__WHAT IS REQUIRED__.
Look through the entries below and return all lines including the word "this".

__Web page edit records__.

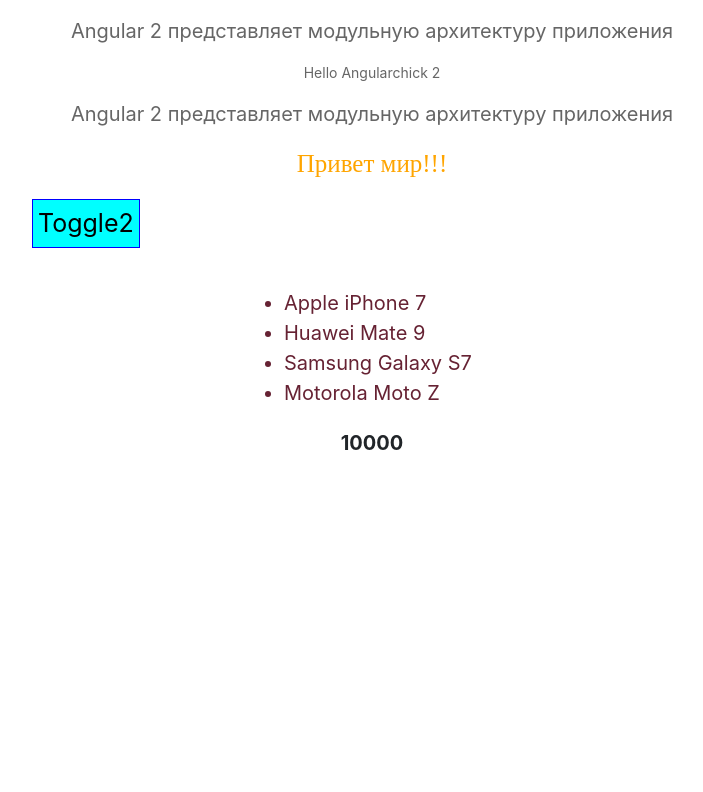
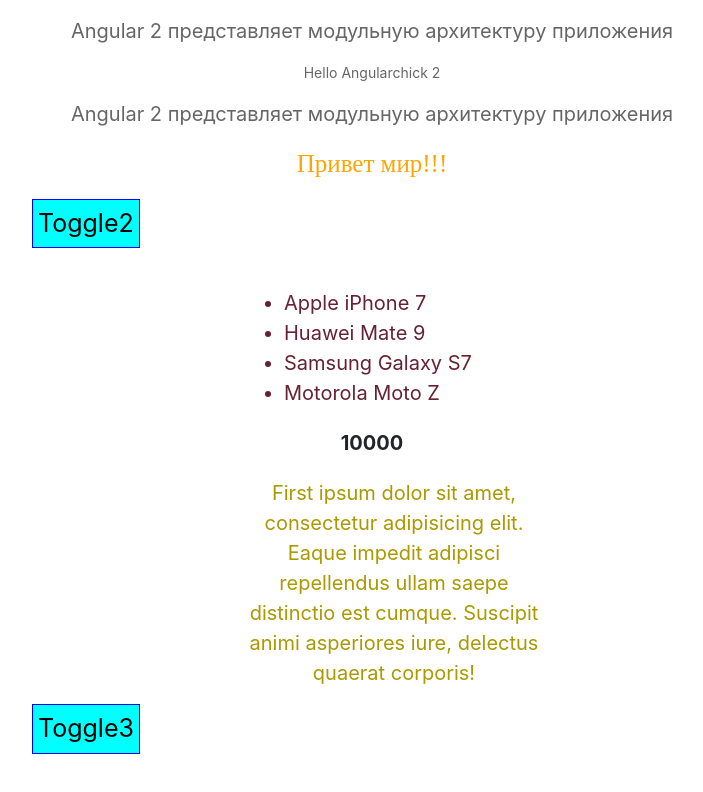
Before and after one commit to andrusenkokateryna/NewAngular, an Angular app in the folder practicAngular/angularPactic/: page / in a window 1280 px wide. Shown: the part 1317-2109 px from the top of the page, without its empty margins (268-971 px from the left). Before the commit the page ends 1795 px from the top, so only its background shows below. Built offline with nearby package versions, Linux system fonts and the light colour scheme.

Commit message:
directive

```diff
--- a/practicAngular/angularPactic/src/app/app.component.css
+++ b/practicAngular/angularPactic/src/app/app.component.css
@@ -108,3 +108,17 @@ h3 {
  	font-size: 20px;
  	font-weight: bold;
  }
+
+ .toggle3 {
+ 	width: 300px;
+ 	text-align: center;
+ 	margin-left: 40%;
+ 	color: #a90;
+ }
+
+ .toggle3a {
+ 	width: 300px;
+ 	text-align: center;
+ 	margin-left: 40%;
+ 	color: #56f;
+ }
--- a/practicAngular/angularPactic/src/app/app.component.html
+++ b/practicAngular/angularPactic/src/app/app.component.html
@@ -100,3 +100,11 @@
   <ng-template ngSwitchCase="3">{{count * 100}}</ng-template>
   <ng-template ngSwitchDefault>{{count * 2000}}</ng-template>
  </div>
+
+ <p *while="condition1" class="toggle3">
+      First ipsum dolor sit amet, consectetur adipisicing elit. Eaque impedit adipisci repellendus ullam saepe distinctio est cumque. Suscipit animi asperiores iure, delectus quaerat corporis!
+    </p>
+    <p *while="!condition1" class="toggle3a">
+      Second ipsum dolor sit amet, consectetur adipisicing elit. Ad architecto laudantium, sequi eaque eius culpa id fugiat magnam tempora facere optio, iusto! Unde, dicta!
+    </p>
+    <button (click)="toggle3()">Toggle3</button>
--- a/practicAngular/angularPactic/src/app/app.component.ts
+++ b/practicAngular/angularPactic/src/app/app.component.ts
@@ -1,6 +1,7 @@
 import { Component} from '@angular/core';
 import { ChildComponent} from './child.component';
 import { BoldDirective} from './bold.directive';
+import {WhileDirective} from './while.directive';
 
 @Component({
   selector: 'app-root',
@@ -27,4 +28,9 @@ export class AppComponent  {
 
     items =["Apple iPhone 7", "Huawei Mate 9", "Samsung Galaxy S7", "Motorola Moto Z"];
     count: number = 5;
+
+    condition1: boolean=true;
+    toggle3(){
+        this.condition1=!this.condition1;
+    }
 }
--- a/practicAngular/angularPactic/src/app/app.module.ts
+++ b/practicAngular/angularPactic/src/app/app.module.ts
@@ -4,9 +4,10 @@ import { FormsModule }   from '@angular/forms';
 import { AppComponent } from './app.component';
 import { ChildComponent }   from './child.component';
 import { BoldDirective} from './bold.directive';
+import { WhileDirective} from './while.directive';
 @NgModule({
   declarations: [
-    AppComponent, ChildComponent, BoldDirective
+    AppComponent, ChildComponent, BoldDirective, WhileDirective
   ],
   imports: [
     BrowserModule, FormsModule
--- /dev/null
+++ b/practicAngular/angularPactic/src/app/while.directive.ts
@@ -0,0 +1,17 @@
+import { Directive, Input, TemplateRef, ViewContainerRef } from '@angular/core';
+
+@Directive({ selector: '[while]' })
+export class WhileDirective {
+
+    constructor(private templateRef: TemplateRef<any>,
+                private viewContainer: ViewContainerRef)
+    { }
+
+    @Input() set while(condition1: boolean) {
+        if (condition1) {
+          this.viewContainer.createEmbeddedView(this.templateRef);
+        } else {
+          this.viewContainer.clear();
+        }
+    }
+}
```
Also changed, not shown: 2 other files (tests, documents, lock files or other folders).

__TASK SOLUTION__.
+        this.condition1=!this.condition1;
+          this.viewContainer.createEmbeddedView(this.templateRef);
+          this.viewContainer.clear();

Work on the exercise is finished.